These parents staunchly believe that people should conform to societal construct and that those who persists on being individualistic will have a difficult time in this world. They believe that by comparing the less appropriate/desirable child to the other more appropriate/desirable one, it will help the former to conform and adopt more pleasing behavior mechanisms. They maintain that children are to adopt to the prevailing societal consensus as this is the type of behavior that will be rewarded. They further assert that children who persist in behaviors which societal consider to be different and strange will be scorned, stigmatized, and/or ostracized in one way or another. They figure that they must inculcate their children to conform to the parental/familial standards as early as possible.
However, there is downside in constantly being compared to other children. Many children who are incessantly compared to other siblings develop low self-esteem. They believe that themselves to be totally insignificant. They feel that the others are better and more significant than they are. They furthermore believe themselves to be failures, no longer believing that they are capable of undertaking tasks and fulfilling their talents.
As a result of their low self-esteem and self-confidence, they are unable to stand up for and/or defend themselves. They do not feel comfortable in their own skins. This makes them totally susceptible to stronger and more powerful children in addition to being the target of bullies. Many of these children are afraid to attempt and/or try anything different and/or new, fearing that they will fail. Oftentimes, as a result of being forced to conform by their parents via being compared to another child, he/she often stays within the tried and true parameters, often becoming highly fearful and risk aversive. There are other such children who attach themselves to stronger and powerful children in a bid to gain their self-esteem vicariously through the latter. Still others become people pleasers to gain the acceptance that they did not receive from their parents.
Then there are those who refuse to conform to the family consensus of what they should be. They figure that if their parents cannot accept them for who they are, they will find other positive adult role models who will do such. They also learn to be their own support system and develop a life independent of that from their parents and/or other family members. Sometimes such children sever relationships with their parents and/or siblings when they become financially independent as they have found positive and nurturing support systems elsewhere.

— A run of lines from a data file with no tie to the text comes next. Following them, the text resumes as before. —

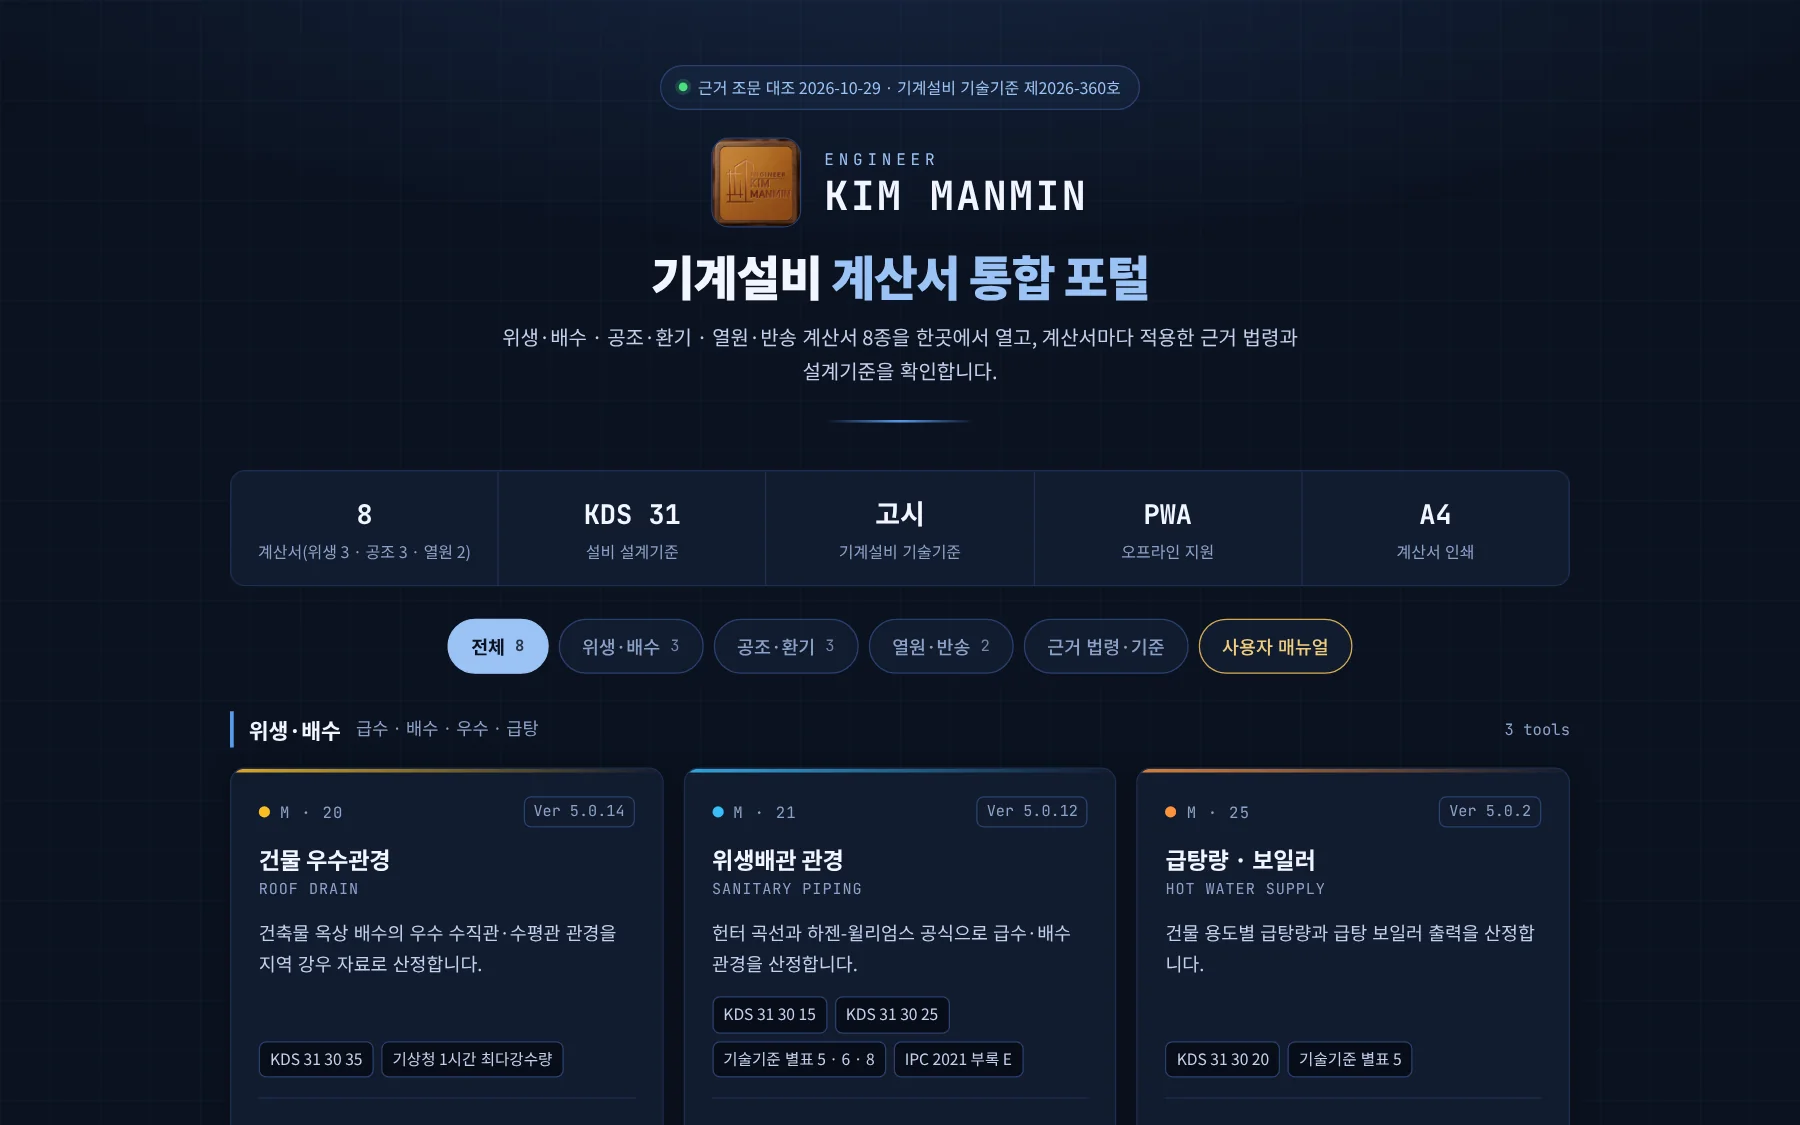
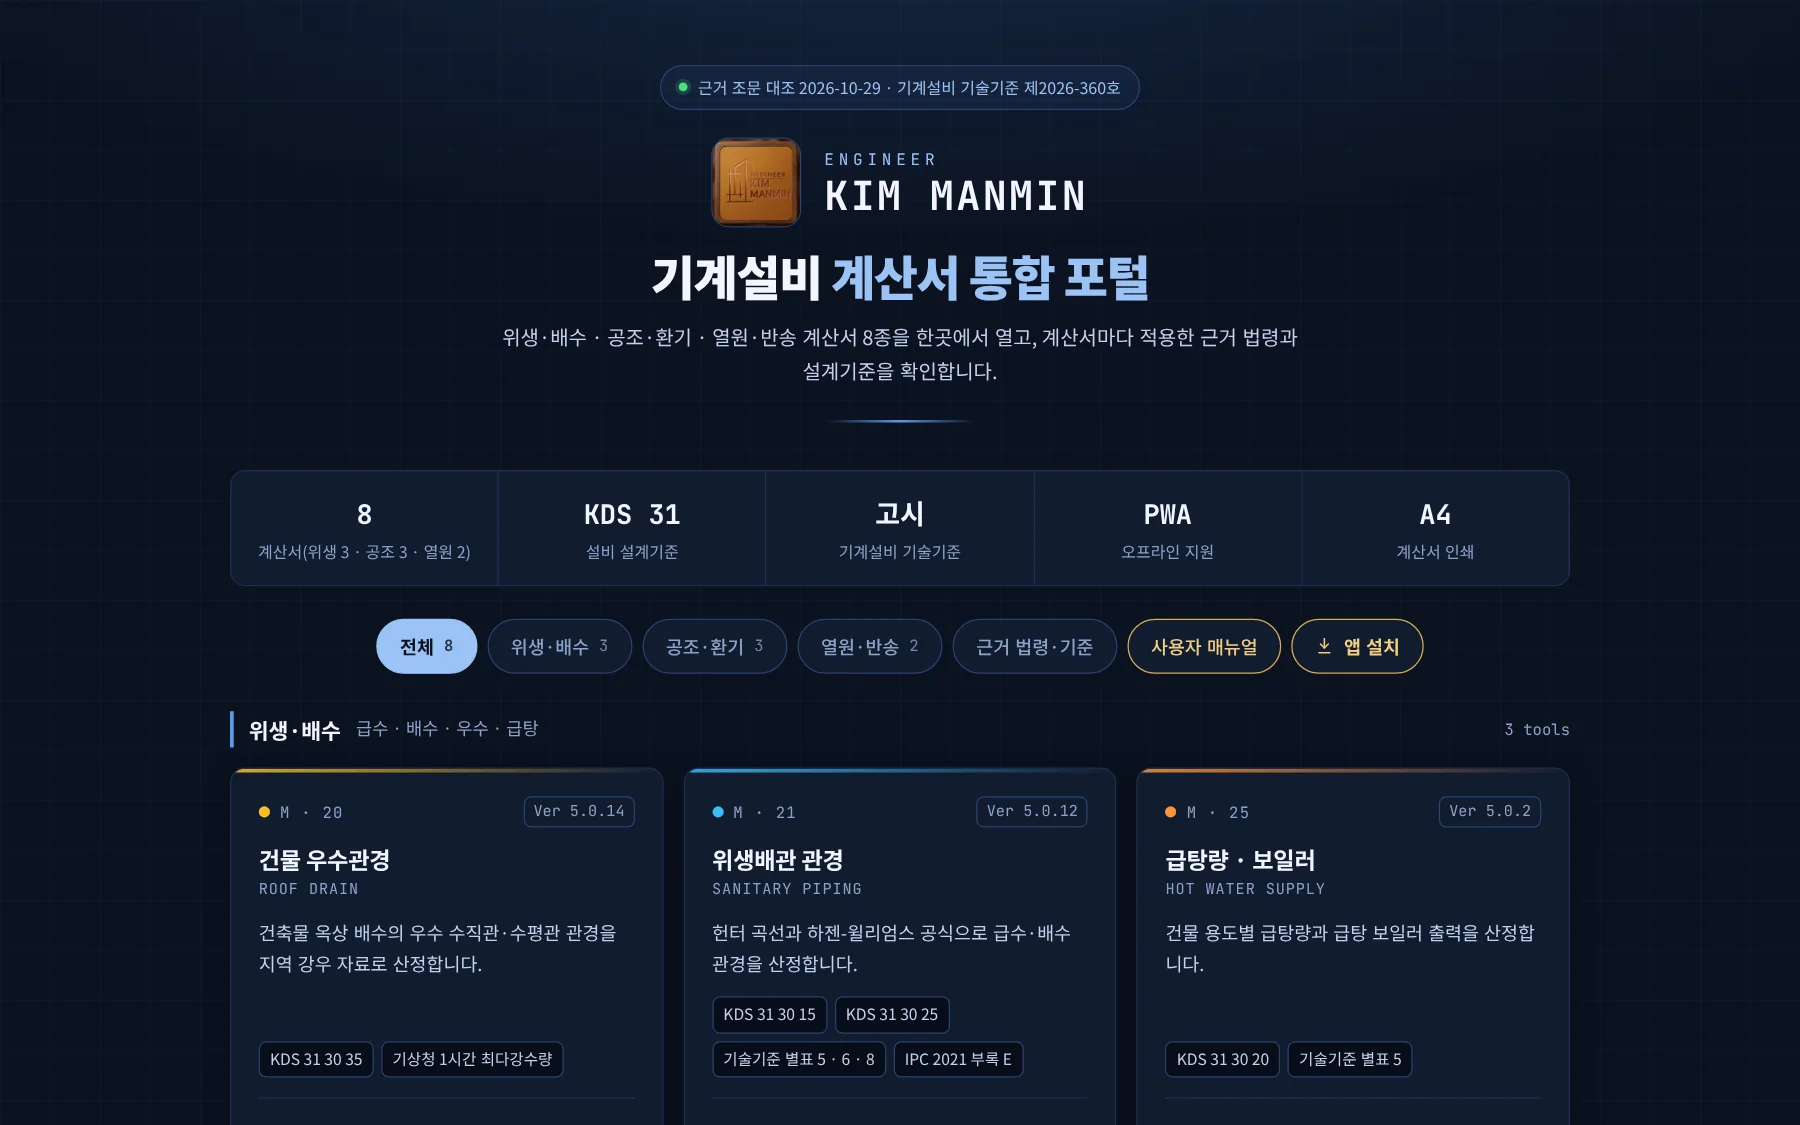
v2.17 — 기계설비 포털 카드 Ver 1.0.2 · 전체 화면 이미지(앱 설치 단추) · sw v2.17
Claude-Session: https://claude.ai/code/session_011J3Wsq5rChoooR995rjntt

Changed region(s): [[0.1867, 0.5289, 0.7778, 0.6222]]

diff --git a/index.html b/index.html
@@ -5053,13 +5053,13 @@ a:hover>.btn-arw,button:hover>.btn-arw{transform:translateX(4px)}
             <div style="border:1px solid var(--line);border-radius:4px;overflow:hidden;background:var(--bg-deep);position:relative;cursor:pointer;"
                  onclick="openWcImg('./images/기계_통합포털.webp', '기계설비 계산서 통합 포털', 'https://manminkim-eng.github.io/mech-portal/')">
               <img src="./images/기계_통합포털.webp"
-                   alt="기계설비 계산서 통합 포털 전체 화면 — MANMIN Ver 1.0.1"
+                   alt="기계설비 계산서 통합 포털 전체 화면 — MANMIN Ver 1.0.2"
                    style="width:100%;height:auto;display:block;object-fit:cover;transition:transform .3s;"
                    onmouseover="this.style.transform='scale(1.02)'"
                    onmouseout="this.style.transform='scale(1)'" loading="lazy" decoding="async" width="1800" height="1125"/>
               <div style="position:absolute;top:8px;right:8px;font-family:var(--f-mono);font-size:.58rem;
                           background:rgba(9,13,24,.85);color:#5a9ae8;border:1px solid rgba(90,154,232,.3);
-                          padding:2px 7px;letter-spacing:.06em;">Ver 1.0.1</div>
+                          padding:2px 7px;letter-spacing:.06em;">Ver 1.0.2</div>
             </div>
             <p style="font-size:.82rem;color:var(--t-sub);line-height:1.72;">포털 첫 화면 — 계산서 8종을 위생·배수 · 공조·환기 · 열원·반송으로 분류하고, 카드마다 근거 기준 칩 · 현재 버전 · 사용자 매뉴얼 바로가기를 제공합니다. 아래 근거표에 법령 · 고시 번호와 시행일을 정리했습니다.</p>
           </div>
@@ -5073,7 +5073,7 @@ a:hover>.btn-arw,button:hover>.btn-arw{transform:translateX(4px)}
             manminkim-eng.github.io/mech-portal →
           </a>
           
-          <span class="wdate">2026 · 8종 통합 · Ver 1.0.1</span>
+          <span class="wdate">2026 · 8종 통합 · Ver 1.0.2</span>
         </div>
       </div>
 

diff --git a/sw.js b/sw.js
@@ -3,7 +3,7 @@
    김만민 건축사 — 대성건축사사무소
    ══════════════════════════════════════════════════════ */
 
-const CACHE_VERSION = 'manmin-v2.16';   /* 2026-10-30 기계설비 통합 포털 M-ALL 카드 (종전 v2.15 디자인 REV.03) */
+const CACHE_VERSION = 'manmin-v2.17';   /* 2026-10-30 기계설비 포털 카드 Ver 1.0.2 · 전체 화면 이미지(앱 설치 단추) (종전 v2.16 M-ALL 카드) */
 const OFFLINE_PAGE  = './offline.html';
 
 /* ── 사전 캐시 목록 (앱 셸) ── */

In conclusion, it is a rare family where children are not compared to each other. The average family practices the art of comparison i.e. comparing one child to another. Many parents maintain that they do this just to persuade the so-called errant child to conform to the more positive characteristics of the family and/or societal unit. However, there are downsides to this constant comparison such as low self-esteem which leads a child to feel powerless and insignificant. Comparing one child to another is an insidious practice. Each child is unique and beautiful in his/her way. Parents ought to realize this thereby accepting, encouraging, and nurturing each child's individual characteristics and talents.
© 2013 Grace Marguerite Williams